Start of RAW DATA

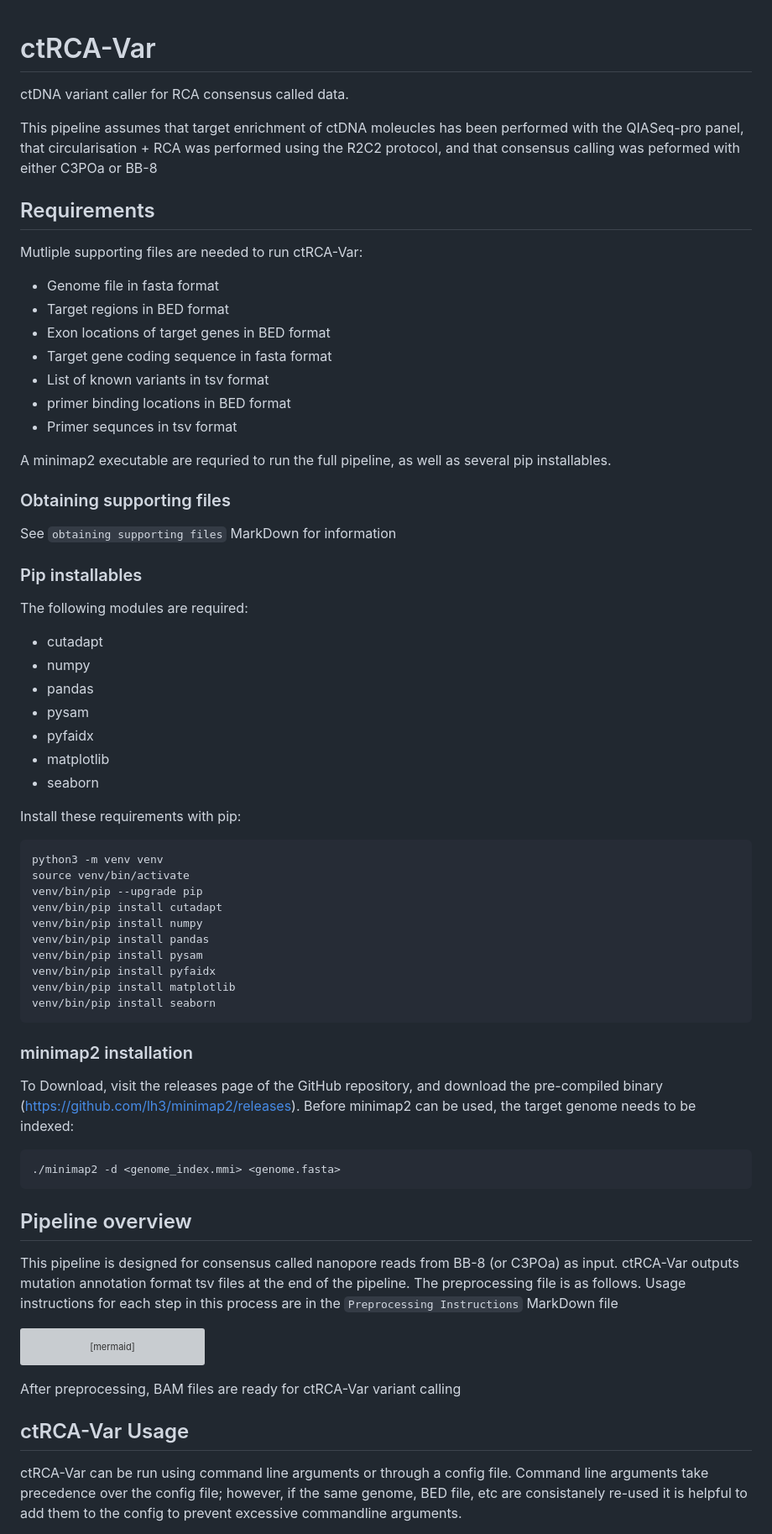
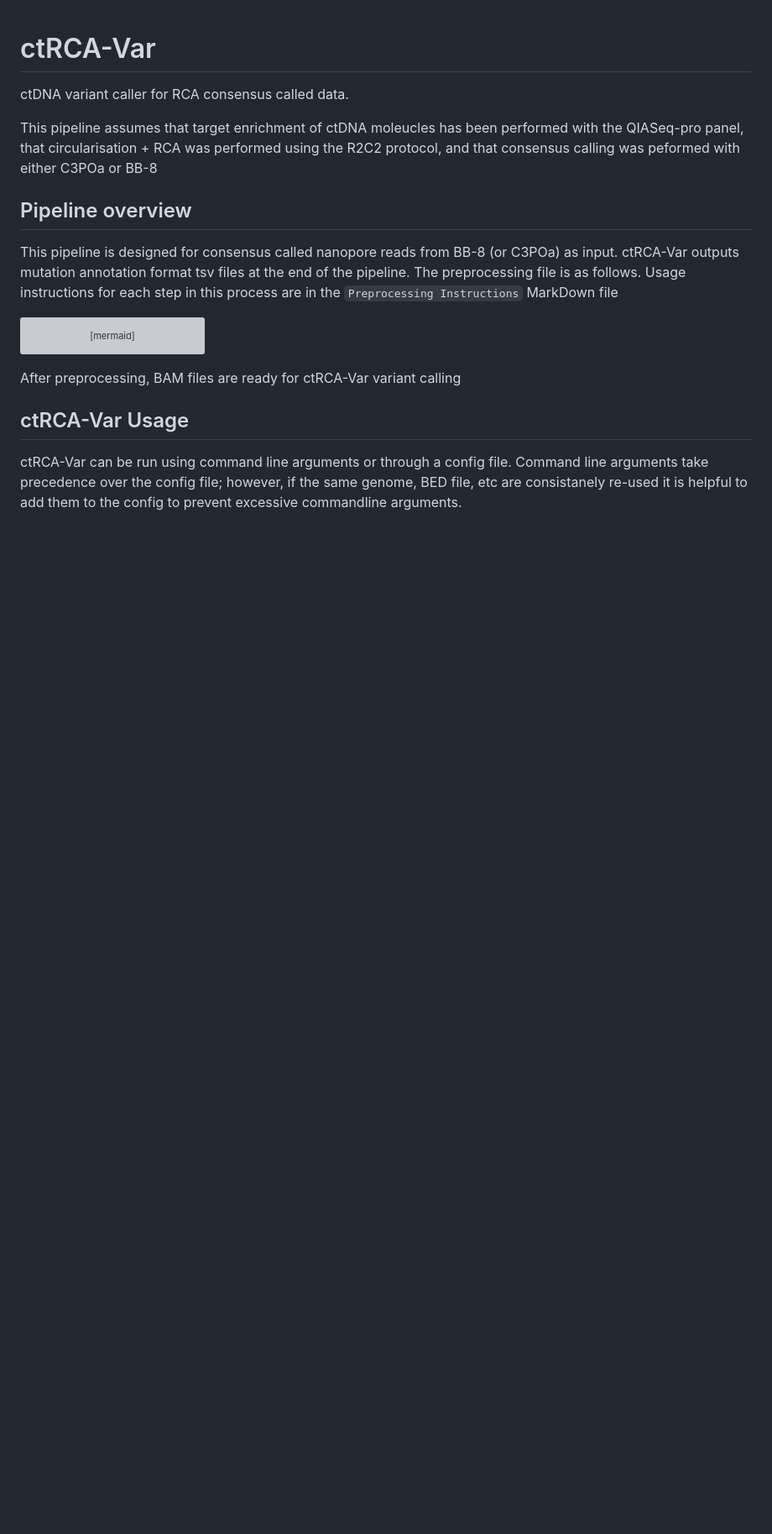
Before and after one commit to M-Dunnet/ctRCA-Var, a Markdown page: README.md, the part around the change. Shown at 84% size. Drawn GitHub-style; blank space fills up the shorter version; grey boxes are pictures that could not be loaded.

````diff
--- a/README.md
+++ b/README.md
@@ -2,54 +2,6 @@
 ctDNA variant caller for RCA consensus called data.
 
 This pipeline assumes that target enrichment of ctDNA moleucles has been performed with the QIASeq-pro panel, that circularisation + RCA was performed using the R2C2 protocol, and that consensus calling was peformed with either C3POa or BB-8
-
-## Requirements
-Mutliple supporting files are needed to run ctRCA-Var:
-- Genome file in fasta format
-- Target regions in BED format
-- Exon locations of target genes in BED format
-- Target gene coding sequence in fasta format
-- List of known variants in tsv format
-- primer binding locations in BED format
-- Primer sequnces in tsv format
-
-A minimap2 executable are requried to run the full pipeline, as well as several pip installables.
-
-### Obtaining supporting files
-See `obtaining supporting files` MarkDown for information
-
-### Pip installables
-The following modules are required:
-- cutadapt
-- numpy
-- pandas
-- pysam
-- pyfaidx
-- matplotlib
-- seaborn
-
-Install these requirements with pip:
-
-```
-python3 -m venv venv
-source venv/bin/activate
-venv/bin/pip --upgrade pip
-venv/bin/pip install cutadapt
-venv/bin/pip install numpy
-venv/bin/pip install pandas
-venv/bin/pip install pysam
-venv/bin/pip install pyfaidx
-venv/bin/pip install matplotlib
-venv/bin/pip install seaborn
-```
-
-### minimap2 installation
-To Download, visit the releases page of the GitHub repository, and download the pre-compiled binary (https://github.com/lh3/minimap2/releases).
-Before minimap2 can be used, the target genome needs to be indexed:
-
-```
-./minimap2 -d <genome_index.mmi> <genome.fasta>
-```
 
 ## Pipeline overview
 
````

End of RAW DATA

Scan the material above for the string "venv", returning each line that contains it.

-python3 -m venv venv
-source venv/bin/activate
-venv/bin/pip --upgrade pip
-venv/bin/pip install cutadapt
-venv/bin/pip install numpy
-venv/bin/pip install pandas
-venv/bin/pip install pysam
-venv/bin/pip install pyfaidx
-venv/bin/pip install matplotlib
-venv/bin/pip install seaborn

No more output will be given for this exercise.